Our research has sought to understand the different models and combinations that are in place but we observe that good practice will need to be implemented in a manner to reflect and align with the different institutional structures. The structure, leadership and governance of institutions are complex but these can be aligned to work positively in delivering strategic ICT:

The creation of a robust ICT governance structure was recognised within our research as critical to the ability to deliver strategic ICT. Whilst HE makes wide use of technology the often disjoint nature of ICT strategy formulation threatens the alignment of ICT to institutional strategy and therefore undermines its strategic use.

Each institution will have specific, though possibly less visible, source(s) of ICT services depending on their federal / unitary and centralised / devolved structure. In order for an institution to be able to align and integrate its ICT strategy the governance and management of ICT should be considered at the institutional level.

Our research has recognised that these variations in structure and ICT service provision are often considered fundamental to both the development and the day to day operations of universities. However, in order to embrace the development of more strategic ICT the needs and practices of these varied sources of ICT services could be explored and the structures and mechanisms for ICT alignment reviewed. In some instances, such as ICT strategy and use in research, there may be less need for alignment in contrast to instances across university administration where significant benefits may be obtainable.

In summary, there should be, as a minimum, some rewarding level of ICT expertise and knowledge involved within strategy formulation and implementation. The channels to achieve this have been identified as:

  • Governance of strategy formulation and implementation
  • A Senior Management Team that includes some professional expertise and understanding of ICT
  • A Chief Information Officer, or equivalent senior ICT/IS manager undertaking the role, supporting the Senior Management Team in institutional strategy formulation and leading the appropriate ICT strategy

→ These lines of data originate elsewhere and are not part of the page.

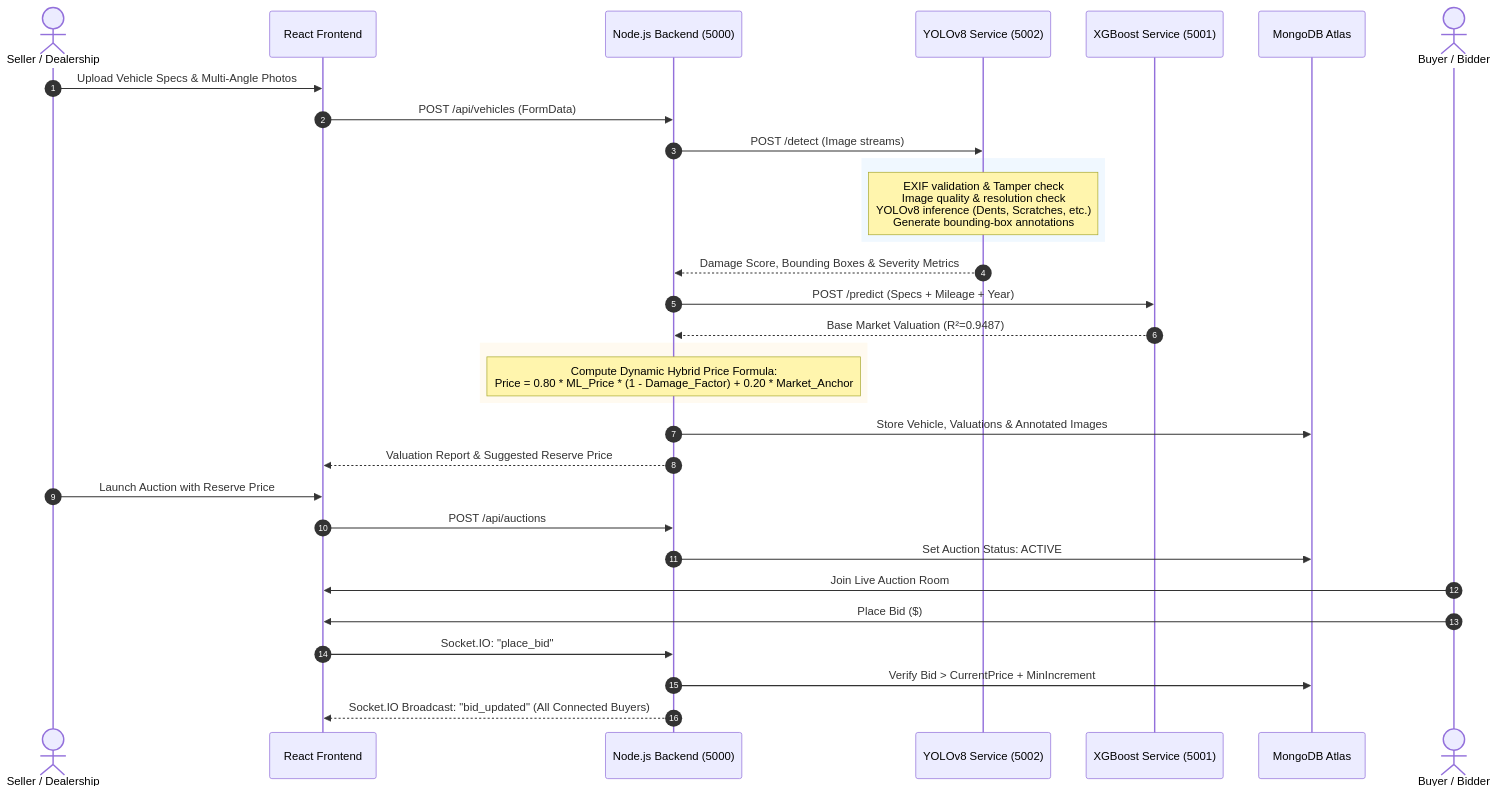
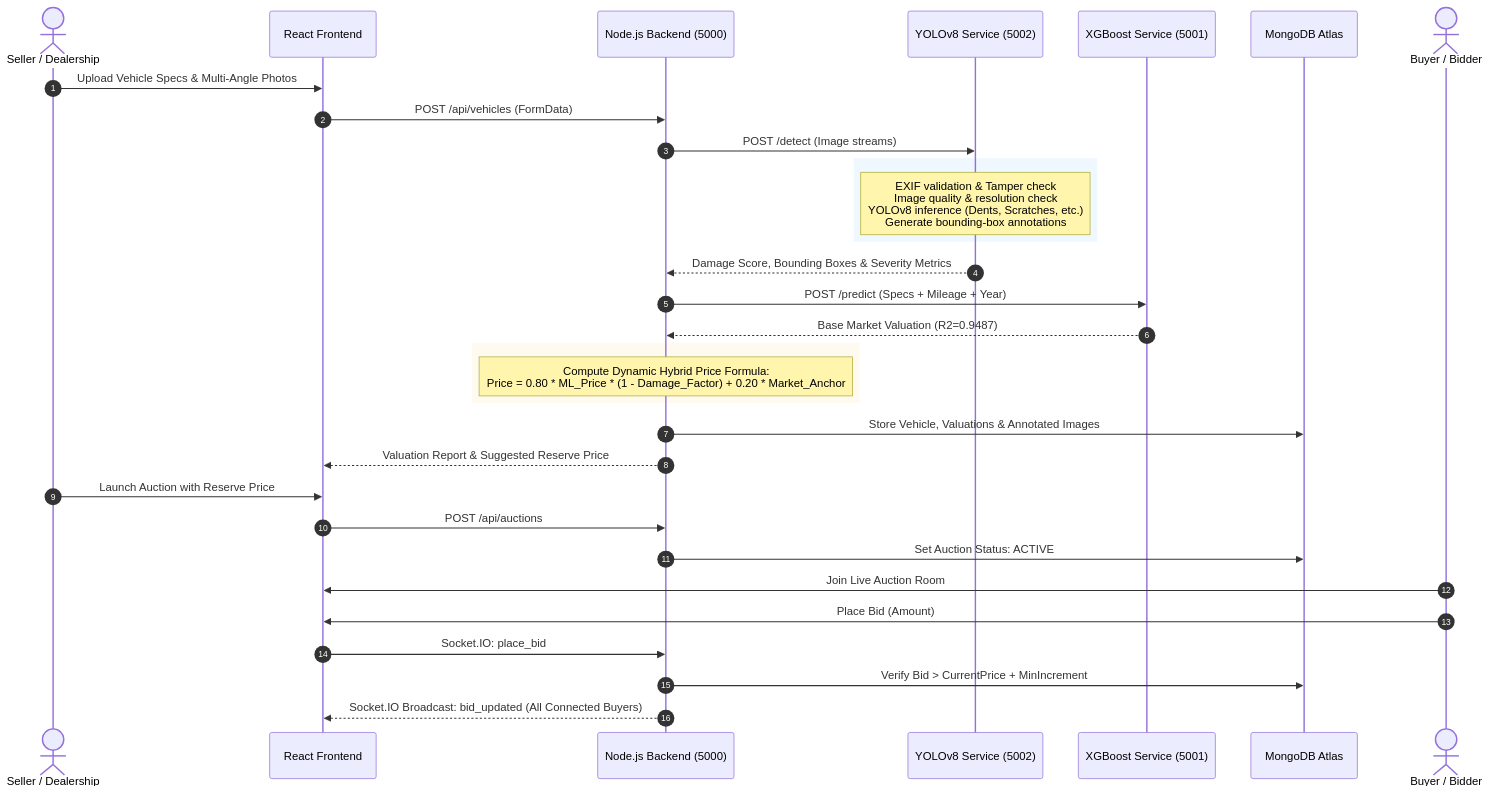
One commit to dushyant1704/ai-vehicle-auction-portal changed the second of 2 diagrams in README.md. Above: the diagram before and after it, drawn with Mermaid. The commit also changed other lines of this file, not shown here.

Commit message:
fix: resolve Mermaid diagram syntax errors for GitHub renderer

````diff
--- a/README.md
+++ b/README.md
@@ -92,41 +92,41 @@
 ```mermaid
 sequenceDiagram
     autonumber
     actor Seller as Seller / Dealership
     participant Client as React Frontend
     participant Backend as Node.js Backend (5000)
     participant Damage as YOLOv8 Service (5002)
     participant ML as XGBoost Service (5001)
     participant DB as MongoDB Atlas
     actor Buyer as Buyer / Bidder
 
     Seller->>Client: Upload Vehicle Specs & Multi-Angle Photos
     Client->>Backend: POST /api/vehicles (FormData)
     Backend->>Damage: POST /detect (Image streams)
     
     rect rgb(240, 248, 255)
         Note over Damage: EXIF validation & Tamper check<br/>Image quality & resolution check<br/>YOLOv8 inference (Dents, Scratches, etc.)<br/>Generate bounding-box annotations
     end
     
     Damage-->>Backend: Damage Score, Bounding Boxes & Severity Metrics
     
     Backend->>ML: POST /predict (Specs + Mileage + Year)
-    ML-->>Backend: Base Market Valuation (R²=0.9487)
+    ML-->>Backend: Base Market Valuation (R2=0.9487)
     
     rect rgb(255, 250, 240)
         Note over Backend: Compute Dynamic Hybrid Price Formula:<br/>Price = 0.80 * ML_Price * (1 - Damage_Factor) + 0.20 * Market_Anchor
     end
     
     Backend->>DB: Store Vehicle, Valuations & Annotated Images
     Backend-->>Client: Valuation Report & Suggested Reserve Price
     
     Seller->>Client: Launch Auction with Reserve Price
     Client->>Backend: POST /api/auctions
     Backend->>DB: Set Auction Status: ACTIVE
     
     Buyer->>Client: Join Live Auction Room
-    Buyer->>Client: Place Bid ($)
-    Client->>Backend: Socket.IO: "place_bid"
+    Buyer->>Client: Place Bid (Amount)
+    Client->>Backend: Socket.IO: place_bid
     Backend->>DB: Verify Bid > CurrentPrice + MinIncrement
-    Backend-->>Client: Socket.IO Broadcast: "bid_updated" (All Connected Buyers)
+    Backend-->>Client: Socket.IO Broadcast: bid_updated (All Connected Buyers)
 ```
````
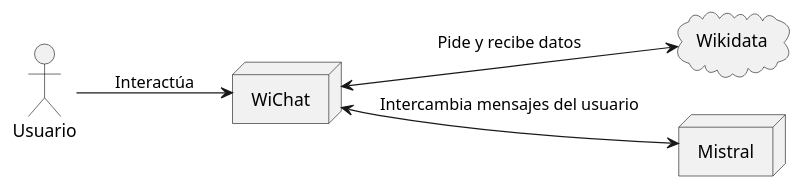
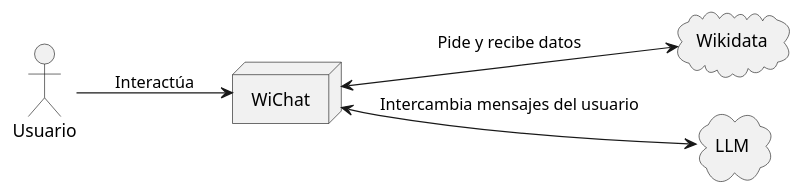
Before and after one commit to Arquisoft/wichat_es5b: the first of 2 diagrams in docs/src/03_context_and_scope.adoc, drawn with PlantUML. The commit also changed other lines of this file and 5 other files, not shown here.

```diff
--- a/docs/src/03_context_and_scope.adoc
+++ b/docs/src/03_context_and_scope.adoc
@@ -55,23 +55,23 @@
 [plantuml,"Contexto negocio",png]
 ----
 @startuml
 skinparam monochrome true
 left to right direction
 
 actor "Usuario"
 
 node "WiChat" {
 }
 
 cloud "Wikidata" {
 }
 
-node "Mistral" {
+cloud "LLM" {
 }
 
 "Usuario" --> "WiChat" : Interactúa
 "WiChat" <--> "Wikidata" : Pide y recibe datos
-"WiChat" <--> "Mistral" : Intercambia mensajes del usuario
+"WiChat" <--> "LLM" : Intercambia mensajes del usuario
 
 @enduml
 ----
```
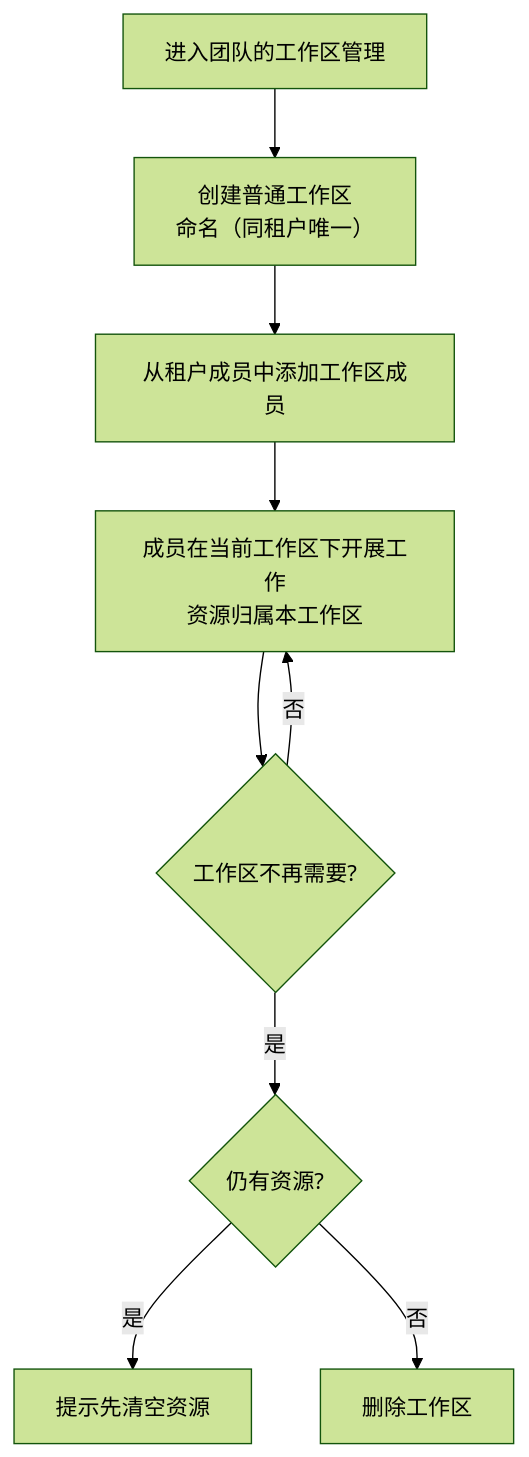
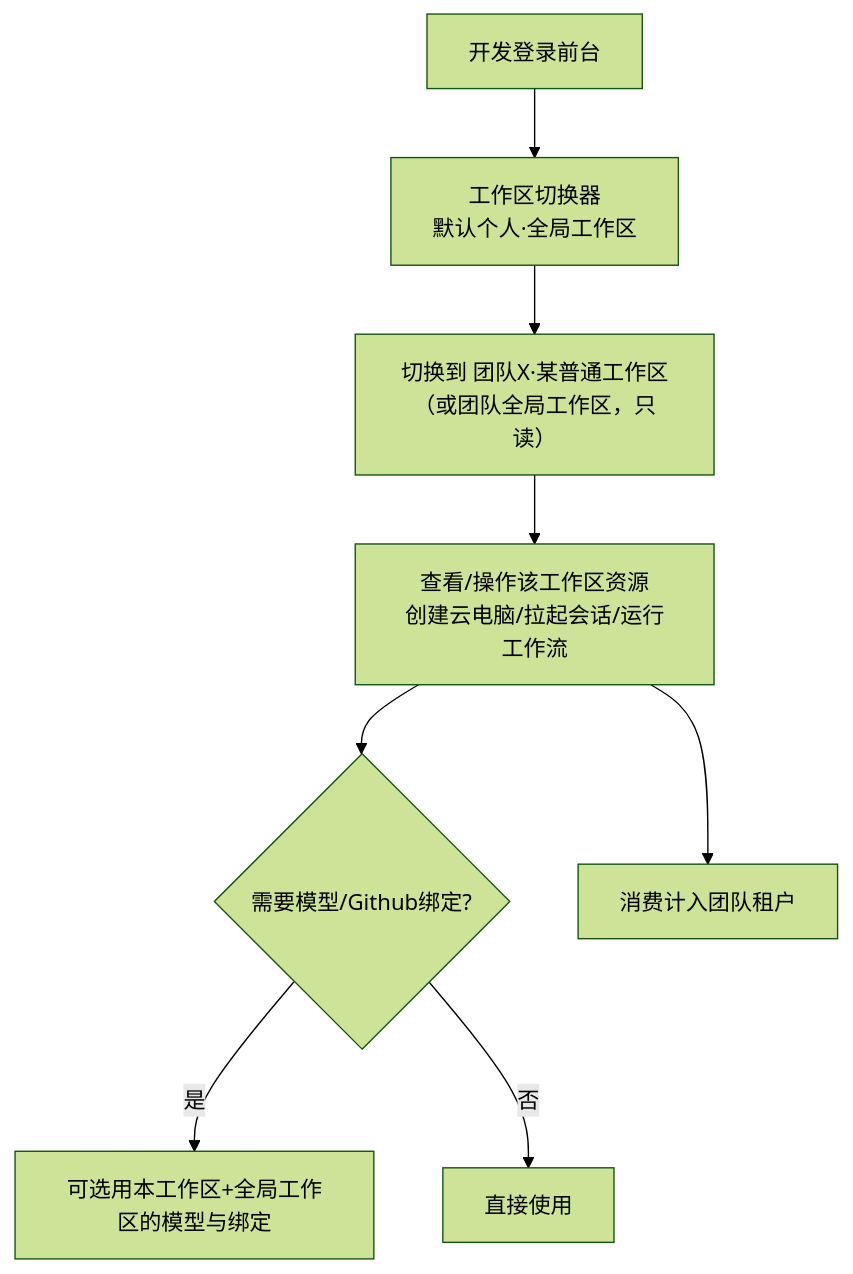
One commit to Deliay/z-agent-gear changed the fourth of 4 diagrams in docs/product/draft/20261028-multi-tenant-phase2.md. Above: the diagram before and after it, drawn with Mermaid (forest theme). The commit also changed other lines of this file and 3 other files, not shown here.

````diff
--- a/docs/product/draft/20261028-multi-tenant-phase2.md
+++ b/docs/product/draft/20261028-multi-tenant-phase2.md
@@ -222,11 +252,10 @@
 ```mermaid
 flowchart TD
-    A[进入团队的工作区管理] --> B[创建普通工作区<br/>命名（同租户唯一）]
-    B --> C[从租户成员中添加工作区成员]
-    C --> D[成员在当前工作区下开展工作<br/>资源归属本工作区]
-    D --> E{工作区不再需要?}
-    E -->|是| F{仍有资源?}
-    F -->|是| G[提示先清空资源]
-    F -->|否| H[删除工作区]
-    E -->|否| D
+    A[开发登录前台] --> B[工作区切换器<br/>默认个人·全局工作区]
+    B --> C[切换到 团队X·某普通工作区<br/>（或团队全局工作区，只读）]
+    C --> D[查看/操作该工作区资源<br/>创建云电脑/拉起会话/运行工作流]
+    D --> E{需要模型/Github绑定?}
+    E -->|是| F[可选用本工作区+全局工作区的模型与绑定]
+    E -->|否| G[直接使用]
+    D --> H[消费计入团队租户]
 ```
````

The Service based approach

In order to meet today's institutional objectives for agility and sustainability ICT needs to be delivered with consideration and efficiency in the context of the whole institution. ICT deploy various approaches and methods to achieve this including Enterprise Architecture (EA), Shared Services and Service Oriented Architecture (SOA). Some are technical in nature others are business change techniques such as Enterprise Architecture. The underlining principle behind each of these techniques is that the business has requirements that can be defined as a requirement for 'services' rather than a predefined solution. By defining a requirement in this way ICT are able to draw on all their available resources and techniques to identify what is often a more cost effective and innovative solution. This provides benefits to users, ICT and at an institutional level through more integrated solutions with improved data integrity and improved business processes.

Key ICT roles and cross institutional communications

The idea of a Chief Information Officer within organisations has been developed over decades but the increased emphasis on communication and business understanding is now giving weight to developing different strands of expertise to address business and technology. Our research identified a variety of roles and techniques that are focused on establishing close communications across the user community and a greater understanding of their business requirements. CIO's are using business analysts, account managers and enterprise architects to improve communications, identify business needs and business process improvements. The approach allows an institution to build a better definition of current and future ICT requirements which in turn enables greater agility and sustainability.

This in turn provides management with improved information from which to build a more robust and capable ICT services organisation with well matched and skilled resources and infrastructure all supported by policies, frameworks, standards and compliance that ensure consistency and quality.

13 Gartner Symposium/ITxpo 2008